This is where CVE can prove a valuable vehicle for bringing together state officials, law enforcement agencies, civil society and communities to formulate collaborative strategies. CVE actors have already laid some valuable groundwork through efforts to enhance community resilience, strengthen community policing and foster greater understanding of the drivers. For those looking to work on Goal 16, an exchange of lessons learned and good practices in this space could prove useful. On the development side, strengthening local institutions and political empowerment will be key to the successful implementation of SDG 16, which will implicitly promote means of addressing local grievances through a non-violent, bottom-up process. These objectives are also important to addressing many of the drivers of violent extremism and can therefore contribute to CVE even if that is not their primary objective.

Some caution must be exercised in considering the overlap between the SDGs and CVE. Rather than consider them inherently linked, the relationship is better framed as one of mutual benefit between programming that supports complementary goals. Development programming can benefit from a CVE lens where there are concerns about extremist activity, and lessons learned from development can inform the implementation of context-sensitive, sustainable CVE efforts.

While CVE remains a nascent and evolving area of practice, lessons learned regarding implementation and impact can also help inform development efforts in an environment where extremism is a concern. Enhancing opportunities for policymakers and practitioners from both fields to interact and collaborate will help build trust, a key element to successful partnerships.

The UN is well positioned to help create such a multi-stakeholder platform.

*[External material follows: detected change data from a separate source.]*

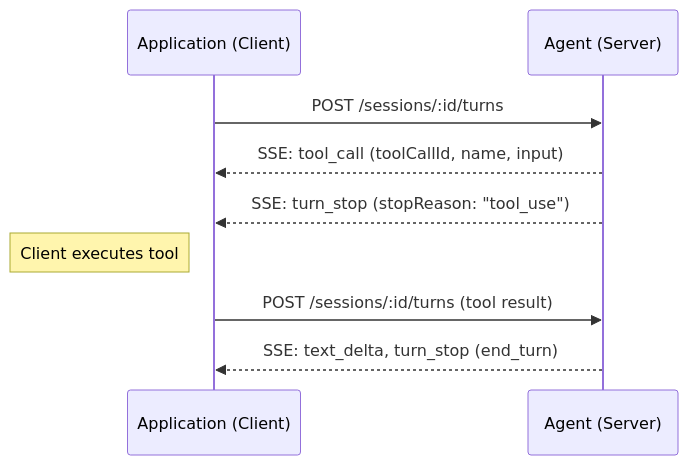
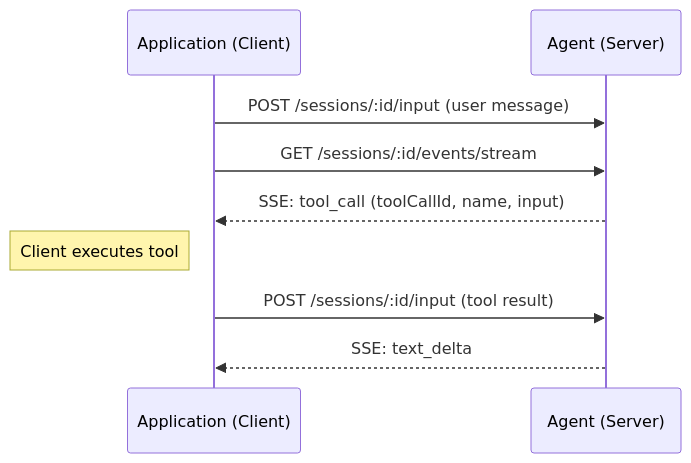
One commit to agentapplicationprotocol/agent-application-protocol changed the first of 4 diagrams in docs/tool-call.md. Above: the diagram before and after it, drawn with Mermaid. The commit also changed other lines of this file and 27 other files, not shown here.

````diff
--- a/docs/tool-call.md
+++ b/docs/tool-call.md
@@ -29,12 +29,12 @@
 ```mermaid
 sequenceDiagram
     participant App as Application (Client)
     participant Agent as Agent (Server)
 
-    App->>Agent: POST /sessions/:id/turns
+    App->>Agent: POST /sessions/:id/input (user message)
+    App->>Agent: GET /sessions/:id/events/stream
     Agent-->>App: SSE: tool_call (toolCallId, name, input)
-    Agent-->>App: SSE: turn_stop (stopReason: "tool_use")
     Note left of App: Client executes tool
-    App->>Agent: POST /sessions/:id/turns (tool result)
-    Agent-->>App: SSE: text_delta, turn_stop (end_turn)
+    App->>Agent: POST /sessions/:id/input (tool result)
+    Agent-->>App: SSE: text_delta
 ```
````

However, multilateral development efforts must be seen as part of a comprehensive approach to addressing terrorism, violent extremism and conflict, just as CVE efforts can be seen as one instrument in the SDG toolkit. These efforts must be accompanied by political solutions to armed conflicts, balanced security responses to threats and the constant reaffirmation of the UN Secretary-General’s Human Rights up Front initiative, which seeks to ensure early and effective action to prevent or respond to large-scale violations of human rights or international humanitarian law.

The authors would like to thank Eelco Kessels and Christina Nemr whose Policy Brief on these issues informed this article. The authors would also like to thank Benjamin Sugg for his research support.


1. Frances Stewart, “Development and Security”, Conflict, Security and Development, Vol. 4, No. 3 (2004), pp. 261-88. Institute for Economics & Peace, “Global Terrorism Index 2015”, 17 November 2015
Stephen J. Schulhofer, Tom R. Tyler, and Aziz Z. Huq, “American Policing at a Crossroads: Unsustainable Policies and the Procedural Justice Alternative”, Journal of Criminal Law and Criminology Vol 101, No. 2 (2011), 335–374,
3. Naureen Chowdhury Fink and Benjamin Sugg, “A Tale of Two Jihads: Comparing the al-Qaeda and ISIS Narratives”, International Peace Institute Global Observatory, February 9, 2015:
4. See for example: Thomas Wheeler, etc. “From Agreement to Action: Building Peaceful, Just and Inclusive Societies Through the 2030 Agenda”, Saferworld, September 2015,; and Khalid Koser and Amy Cunningham, “Countering Violent Extremism: Falling Between the Cracks of Development and Security”, Council on Foreign Relations, August 2015,
5. Julian Brett, Kristina Bro Eriksen, Anne Kirstine Rønn Sørensen, and Tana Copenhagen Aps, “Lessons Learned from Danish and Other International Efforts on Countering Violent Extremism (CVE) in Development Contexts”, Evaluation Study, 2015, Ministry of Foreign Affairs of Denmark,